Segment Start: EXERCISE MATERIAL
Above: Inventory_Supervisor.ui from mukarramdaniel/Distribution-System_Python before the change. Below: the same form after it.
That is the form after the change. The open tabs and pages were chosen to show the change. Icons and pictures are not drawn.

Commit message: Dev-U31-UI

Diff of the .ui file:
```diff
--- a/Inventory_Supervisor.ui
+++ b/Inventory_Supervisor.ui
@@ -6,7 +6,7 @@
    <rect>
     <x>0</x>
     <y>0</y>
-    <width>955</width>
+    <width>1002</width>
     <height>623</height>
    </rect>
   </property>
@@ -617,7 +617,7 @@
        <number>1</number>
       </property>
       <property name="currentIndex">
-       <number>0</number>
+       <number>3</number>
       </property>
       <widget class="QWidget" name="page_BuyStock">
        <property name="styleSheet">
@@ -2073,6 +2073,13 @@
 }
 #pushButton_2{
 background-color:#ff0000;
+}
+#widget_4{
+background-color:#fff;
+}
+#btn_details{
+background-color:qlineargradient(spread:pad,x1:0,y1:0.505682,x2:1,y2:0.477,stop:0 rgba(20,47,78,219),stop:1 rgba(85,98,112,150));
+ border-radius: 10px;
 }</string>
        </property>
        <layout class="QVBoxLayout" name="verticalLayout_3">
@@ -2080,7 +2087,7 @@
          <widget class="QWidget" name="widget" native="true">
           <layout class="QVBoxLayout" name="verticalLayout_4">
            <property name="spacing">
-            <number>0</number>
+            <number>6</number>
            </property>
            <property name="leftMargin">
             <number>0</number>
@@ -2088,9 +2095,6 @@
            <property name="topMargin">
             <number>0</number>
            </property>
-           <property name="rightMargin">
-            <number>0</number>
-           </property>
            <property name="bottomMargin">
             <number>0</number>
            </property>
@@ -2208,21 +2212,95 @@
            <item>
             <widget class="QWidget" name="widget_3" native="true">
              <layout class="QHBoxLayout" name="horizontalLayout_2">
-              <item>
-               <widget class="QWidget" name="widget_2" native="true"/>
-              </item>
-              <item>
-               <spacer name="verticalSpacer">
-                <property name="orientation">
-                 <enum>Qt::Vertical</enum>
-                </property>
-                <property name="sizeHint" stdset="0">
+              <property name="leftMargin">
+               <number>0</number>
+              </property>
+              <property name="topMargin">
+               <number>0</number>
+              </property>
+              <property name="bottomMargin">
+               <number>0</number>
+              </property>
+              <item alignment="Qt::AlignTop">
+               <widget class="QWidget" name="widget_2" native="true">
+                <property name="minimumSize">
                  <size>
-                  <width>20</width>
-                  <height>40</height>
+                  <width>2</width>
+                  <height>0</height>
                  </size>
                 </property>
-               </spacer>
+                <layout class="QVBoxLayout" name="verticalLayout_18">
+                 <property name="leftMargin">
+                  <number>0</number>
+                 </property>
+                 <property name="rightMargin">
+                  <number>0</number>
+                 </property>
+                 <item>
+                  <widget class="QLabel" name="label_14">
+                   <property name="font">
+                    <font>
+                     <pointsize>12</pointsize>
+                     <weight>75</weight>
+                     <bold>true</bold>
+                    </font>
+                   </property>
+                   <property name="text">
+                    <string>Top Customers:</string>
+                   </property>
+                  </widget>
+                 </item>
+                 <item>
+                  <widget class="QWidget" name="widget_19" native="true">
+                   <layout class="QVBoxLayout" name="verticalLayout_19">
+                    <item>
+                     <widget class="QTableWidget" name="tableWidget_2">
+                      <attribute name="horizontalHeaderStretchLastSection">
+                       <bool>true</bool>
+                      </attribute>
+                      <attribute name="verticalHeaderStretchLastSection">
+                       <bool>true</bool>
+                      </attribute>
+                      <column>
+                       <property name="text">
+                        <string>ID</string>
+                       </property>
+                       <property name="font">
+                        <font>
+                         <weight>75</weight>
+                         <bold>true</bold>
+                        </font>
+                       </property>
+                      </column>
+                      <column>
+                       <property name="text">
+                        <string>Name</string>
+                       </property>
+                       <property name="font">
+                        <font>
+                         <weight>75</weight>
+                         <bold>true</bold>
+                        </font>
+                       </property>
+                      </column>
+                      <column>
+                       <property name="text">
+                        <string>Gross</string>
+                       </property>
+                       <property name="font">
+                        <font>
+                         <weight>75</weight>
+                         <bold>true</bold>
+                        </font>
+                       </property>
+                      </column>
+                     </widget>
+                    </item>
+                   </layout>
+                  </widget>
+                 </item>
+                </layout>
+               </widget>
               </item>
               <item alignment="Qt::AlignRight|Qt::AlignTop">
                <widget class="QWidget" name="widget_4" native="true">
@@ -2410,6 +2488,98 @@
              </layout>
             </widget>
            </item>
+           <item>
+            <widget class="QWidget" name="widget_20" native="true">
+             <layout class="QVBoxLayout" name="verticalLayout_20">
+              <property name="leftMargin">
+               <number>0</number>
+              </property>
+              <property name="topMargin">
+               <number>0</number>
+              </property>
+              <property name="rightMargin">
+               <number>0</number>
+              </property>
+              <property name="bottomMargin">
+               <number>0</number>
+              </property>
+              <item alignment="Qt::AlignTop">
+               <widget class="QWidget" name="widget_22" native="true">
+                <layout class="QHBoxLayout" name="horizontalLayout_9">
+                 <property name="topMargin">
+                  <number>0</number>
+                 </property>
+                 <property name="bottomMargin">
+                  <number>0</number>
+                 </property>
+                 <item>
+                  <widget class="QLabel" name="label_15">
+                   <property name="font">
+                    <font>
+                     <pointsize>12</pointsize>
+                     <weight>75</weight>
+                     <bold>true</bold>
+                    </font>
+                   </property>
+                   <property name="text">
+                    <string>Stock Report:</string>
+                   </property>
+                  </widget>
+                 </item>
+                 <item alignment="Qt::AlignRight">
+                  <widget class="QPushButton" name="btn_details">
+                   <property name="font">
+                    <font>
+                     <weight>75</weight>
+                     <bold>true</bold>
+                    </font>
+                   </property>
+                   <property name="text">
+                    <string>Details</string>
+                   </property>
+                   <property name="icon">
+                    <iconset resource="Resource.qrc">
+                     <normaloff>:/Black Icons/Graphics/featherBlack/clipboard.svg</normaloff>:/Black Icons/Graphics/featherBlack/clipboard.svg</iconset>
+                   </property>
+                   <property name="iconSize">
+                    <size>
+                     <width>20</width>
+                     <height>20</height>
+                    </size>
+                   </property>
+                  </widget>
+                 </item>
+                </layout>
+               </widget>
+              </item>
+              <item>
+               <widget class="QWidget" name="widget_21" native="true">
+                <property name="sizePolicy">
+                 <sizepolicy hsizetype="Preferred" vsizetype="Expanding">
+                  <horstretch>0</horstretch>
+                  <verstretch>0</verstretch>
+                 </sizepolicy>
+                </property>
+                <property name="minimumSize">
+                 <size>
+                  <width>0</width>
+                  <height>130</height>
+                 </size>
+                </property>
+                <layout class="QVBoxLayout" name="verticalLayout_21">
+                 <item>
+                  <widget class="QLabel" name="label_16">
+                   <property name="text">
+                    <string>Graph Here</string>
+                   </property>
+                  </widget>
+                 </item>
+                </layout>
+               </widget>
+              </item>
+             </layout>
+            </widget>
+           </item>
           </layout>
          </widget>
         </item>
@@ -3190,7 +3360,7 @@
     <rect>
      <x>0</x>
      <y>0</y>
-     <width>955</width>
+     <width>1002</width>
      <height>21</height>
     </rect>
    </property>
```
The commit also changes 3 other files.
Segment End: EXERCISE MATERIAL
#### WHAT TO WORK ON
Give the data again, unchanged in every line.

#### WRITTEN SOLUTION
Above: Inventory_Supervisor.ui from mukarramdaniel/Distribution-System_Python before the change. Below: the same form after it.
That is the form after the change. The open tabs and pages were chosen to show the change. Icons and pictures are not drawn.

Commit message: Dev-U31-UI

Diff of the .ui file:
```diff
--- a/Inventory_Supervisor.ui
+++ b/Inventory_Supervisor.ui
@@ -6,7 +6,7 @@
    <rect>
     <x>0</x>
     <y>0</y>
-    <width>955</width>
+    <width>1002</width>
     <height>623</height>
    </rect>
   </property>
@@ -617,7 +617,7 @@
        <number>1</number>
       </property>
       <property name="currentIndex">
-       <number>0</number>
+       <number>3</number>
       </property>
       <widget class="QWidget" name="page_BuyStock">
        <property name="styleSheet">
@@ -2073,6 +2073,13 @@
 }
 #pushButton_2{
 background-color:#ff0000;
+}
+#widget_4{
+background-color:#fff;
+}
+#btn_details{
+background-color:qlineargradient(spread:pad,x1:0,y1:0.505682,x2:1,y2:0.477,stop:0 rgba(20,47,78,219),stop:1 rgba(85,98,112,150));
+ border-radius: 10px;
 }</string>
        </property>
        <layout class="QVBoxLayout" name="verticalLayout_3">
@@ -2080,7 +2087,7 @@
          <widget class="QWidget" name="widget" native="true">
           <layout class="QVBoxLayout" name="verticalLayout_4">
            <property name="spacing">
-            <number>0</number>
+            <number>6</number>
            </property>
            <property name="leftMargin">
             <number>0</number>
@@ -2088,9 +2095,6 @@
            <property name="topMargin">
             <number>0</number>
            </property>
-           <property name="rightMargin">
-            <number>0</number>
-           </property>
            <property name="bottomMargin">
             <number>0</number>
            </property>
@@ -2208,21 +2212,95 @@
            <item>
             <widget class="QWidget" name="widget_3" native="true">
              <layout class="QHBoxLayout" name="horizontalLayout_2">
-              <item>
-               <widget class="QWidget" name="widget_2" native="true"/>
-              </item>
-              <item>
-               <spacer name="verticalSpacer">
-                <property name="orientation">
-                 <enum>Qt::Vertical</enum>
-                </property>
-                <property name="sizeHint" stdset="0">
+              <property name="leftMargin">
+               <number>0</number>
+              </property>
+              <property name="topMargin">
+               <number>0</number>
+              </property>
+              <property name="bottomMargin">
+               <number>0</number>
+              </property>
+              <item alignment="Qt::AlignTop">
+               <widget class="QWidget" name="widget_2" native="true">
+                <property name="minimumSize">
                  <size>
-                  <width>20</width>
-                  <height>40</height>
+                  <width>2</width>
+                  <height>0</height>
                  </size>
                 </property>
-               </spacer>
+                <layout class="QVBoxLayout" name="verticalLayout_18">
+                 <property name="leftMargin">
+                  <number>0</number>
+                 </property>
+                 <property name="rightMargin">
+                  <number>0</number>
+                 </property>
+                 <item>
+                  <widget class="QLabel" name="label_14">
+                   <property name="font">
+                    <font>
+                     <pointsize>12</pointsize>
+                     <weight>75</weight>
+                     <bold>true</bold>
+                    </font>
+                   </property>
+                   <property name="text">
+                    <string>Top Customers:</string>
+                   </property>
+                  </widget>
+                 </item>
+                 <item>
+                  <widget class="QWidget" name="widget_19" native="true">
+                   <layout class="QVBoxLayout" name="verticalLayout_19">
+                    <item>
+                     <widget class="QTableWidget" name="tableWidget_2">
+                      <attribute name="horizontalHeaderStretchLastSection">
+                       <bool>true</bool>
+                      </attribute>
+                      <attribute name="verticalHeaderStretchLastSection">
+                       <bool>true</bool>
+                      </attribute>
+                      <column>
+                       <property name="text">
+                        <string>ID</string>
+                       </property>
+                       <property name="font">
+                        <font>
+                         <weight>75</weight>
+                         <bold>true</bold>
+                        </font>
+                       </property>
+                      </column>
+                      <column>
+                       <property name="text">
+                        <string>Name</string>
+                       </property>
+                       <property name="font">
+                        <font>
+                         <weight>75</weight>
+                         <bold>true</bold>
+                        </font>
+                       </property>
+                      </column>
+                      <column>
+                       <property name="text">
+                        <string>Gross</string>
+                       </property>
+                       <property name="font">
+                        <font>
+                         <weight>75</weight>
+                         <bold>true</bold>
+                        </font>
+                       </property>
+                      </column>
+                     </widget>
+                    </item>
+                   </layout>
+                  </widget>
+                 </item>
+                </layout>
+               </widget>
               </item>
               <item alignment="Qt::AlignRight|Qt::AlignTop">
                <widget class="QWidget" name="widget_4" native="true">
@@ -2410,6 +2488,98 @@
              </layout>
             </widget>
            </item>
+           <item>
+            <widget class="QWidget" name="widget_20" native="true">
+             <layout class="QVBoxLayout" name="verticalLayout_20">
+              <property name="leftMargin">
+               <number>0</number>
+              </property>
+              <property name="topMargin">
+               <number>0</number>
+              </property>
+              <property name="rightMargin">
+               <number>0</number>
+              </property>
+              <property name="bottomMargin">
+               <number>0</number>
+              </property>
+              <item alignment="Qt::AlignTop">
+               <widget class="QWidget" name="widget_22" native="true">
+                <layout class="QHBoxLayout" name="horizontalLayout_9">
+                 <property name="topMargin">
+                  <number>0</number>
+                 </property>
+                 <property name="bottomMargin">
+                  <number>0</number>
+                 </property>
+                 <item>
+                  <widget class="QLabel" name="label_15">
+                   <property name="font">
+                    <font>
+                     <pointsize>12</pointsize>
+                     <weight>75</weight>
+                     <bold>true</bold>
+                    </font>
+                   </property>
+                   <property name="text">
+                    <string>Stock Report:</string>
+                   </property>
+                  </widget>
+                 </item>
+                 <item alignment="Qt::AlignRight">
+                  <widget class="QPushButton" name="btn_details">
+                   <property name="font">
+                    <font>
+                     <weight>75</weight>
+                     <bold>true</bold>
+                    </font>
+                   </property>
+                   <property name="text">
+                    <string>Details</string>
+                   </property>
+                   <property name="icon">
+                    <iconset resource="Resource.qrc">
+                     <normaloff>:/Black Icons/Graphics/featherBlack/clipboard.svg</normaloff>:/Black Icons/Graphics/featherBlack/clipboard.svg</iconset>
+                   </property>
+                   <property name="iconSize">
+                    <size>
+                     <width>20</width>
+                     <height>20</height>
+                    </size>
+                   </property>
+                  </widget>
+                 </item>
+                </layout>
+               </widget>
+              </item>
+              <item>
+               <widget class="QWidget" name="widget_21" native="true">
+                <property name="sizePolicy">
+                 <sizepolicy hsizetype="Preferred" vsizetype="Expanding">
+                  <horstretch>0</horstretch>
+                  <verstretch>0</verstretch>
+                 </sizepolicy>
+                </property>
+                <property name="minimumSize">
+                 <size>
+                  <width>0</width>
+                  <height>130</height>
+                 </size>
+                </property>
+                <layout class="QVBoxLayout" name="verticalLayout_21">
+                 <item>
+                  <widget class="QLabel" name="label_16">
+                   <property name="text">
+                    <string>Graph Here</string>
+                   </property>
+                  </widget>
+                 </item>
+                </layout>
+               </widget>
+              </item>
+             </layout>
+            </widget>
+           </item>
           </layout>
          </widget>
         </item>
@@ -3190,7 +3360,7 @@
     <rect>
      <x>0</x>
      <y>0</y>
-     <width>955</width>
+     <width>1002</width>
      <height>21</height>
     </rect>
    </property>
```
The commit also changes 3 other files.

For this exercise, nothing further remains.